Pakistan: Another senior Afghan Taliban in custody |

Pakistan: Another senior Afghan Taliban in custody

Associated Press Writer

ISLAMABAD (AP) – Pakistani intelligence agents have arrested a senior Afghan Taliban commander, the latest move in a crackdown on the insurgent network in Pakistan.

Agha Jan Mohtasim, a former finance minister for the Taliban before the U.S.-led invasion in 2001, was detained in the southern city of Karachi, two intelligence officials said Thursday. One of the officials said two other Taliban associates were arrested along with Mohtasim, though he would not identify them.

The agents did not say when the arrests were made, and spoke on condition of anonymity because they were not authorized to give their names to the media.

Pakistan and Afghan officials have said at least four other Afghan Taliban leaders have been arrested in Pakistan in recent weeks, including the No. 2 leader of the movement, Mullah Abdul Ghani Baradar.

The arrests have been hailed by U.S. officials and many analysts as a major blow to the Taliban in Afghanistan, though they caution the group has rebounded from the death or detention of previous leaders.

Opinion is divided on whether the crackdown signals that Pakistan’s powerful intelligence forces are adopting a harder line against the militants.

The United States has long demanded Pakistan take action against the group, which critics say has long enjoyed relative sanctuary in Pakistan.

Some experts say the arrests may be aimed at removing moderates within the Taliban who were considering taking part in possible reconciliation talks with the Afghan government.

Earlier, Interior Minister Rehman Malik said he had no information on the arrest of Mohtasim.
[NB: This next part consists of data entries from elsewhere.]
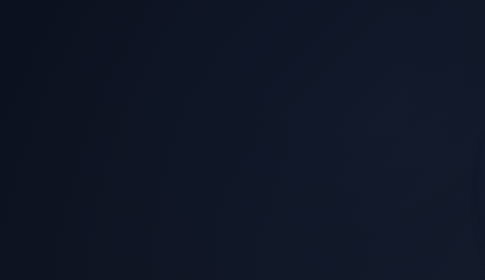
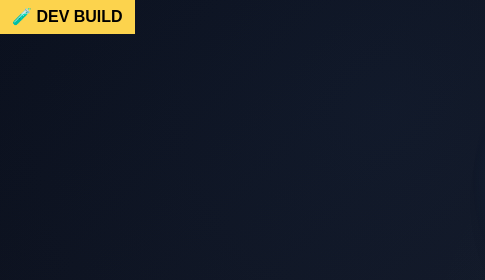
Before and after one commit to hamandatorres/portfolio_website, a plain HTML site: page index.html in a window 1280 px wide. Shown: the top 280 px of the page, 0-485 px from the left. Drawn offline with Linux system fonts and the light colour scheme.

Commit message:
Added dev badge to identify dev environment

```diff
--- a/index.html
+++ b/index.html
@@ -15,6 +15,21 @@
 	<body>
 		<!-- Header section with profile image and name -->
 		<header class="intro-box">
+			<div
+				style="
+					position: fixed;
+					top: 0;
+					left: 0;
+					background: #fcd34d;
+					color: #000;
+					padding: 4px 12px;
+					font-weight: bold;
+					font-family: sans-serif;
+					z-index: 9999;
+				"
+			>
+				🧪 DEV BUILD
+			</div>
 			<img
 				src="20201222_115124.jpg"
 				alt="Portrait of Carlos and Lacey Chavez"
```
Afghan Taliban spokesman Qari Yousef Ahmadi denied he had been arrested.

There had been speculation that Mohtasim was in the running to replace Baradar, who was reportedly arrested in a joint raid with American intelligence officials.

Mohtasim was considered close to Taliban leader Mullah Omar. He was not known to be among the most hard-line group within the Taliban.

Earlier Thursday, dozens of militants attacked a security checkpoint in the northwest close to the Afghan border, sparking a gunbattle that left 30 insurgents and one soldier dead, officials said.

The battle occurred overnight in the Chamarkand area of the Mohmand tribal region, government and military officials said on condition of anonymity because they were not authorized to talk to the media.

Chamarkand borders the Bajur tribal region, where the army said Tuesday it had finally defeated Taliban and al-Qaida militants after more than a year and a half of fighting.

Washington has praised Pakistan for its recent military operations but wants the government to do even more to target militants using its territory to stage attacks against U.S. and NATO troops in Afghanistan.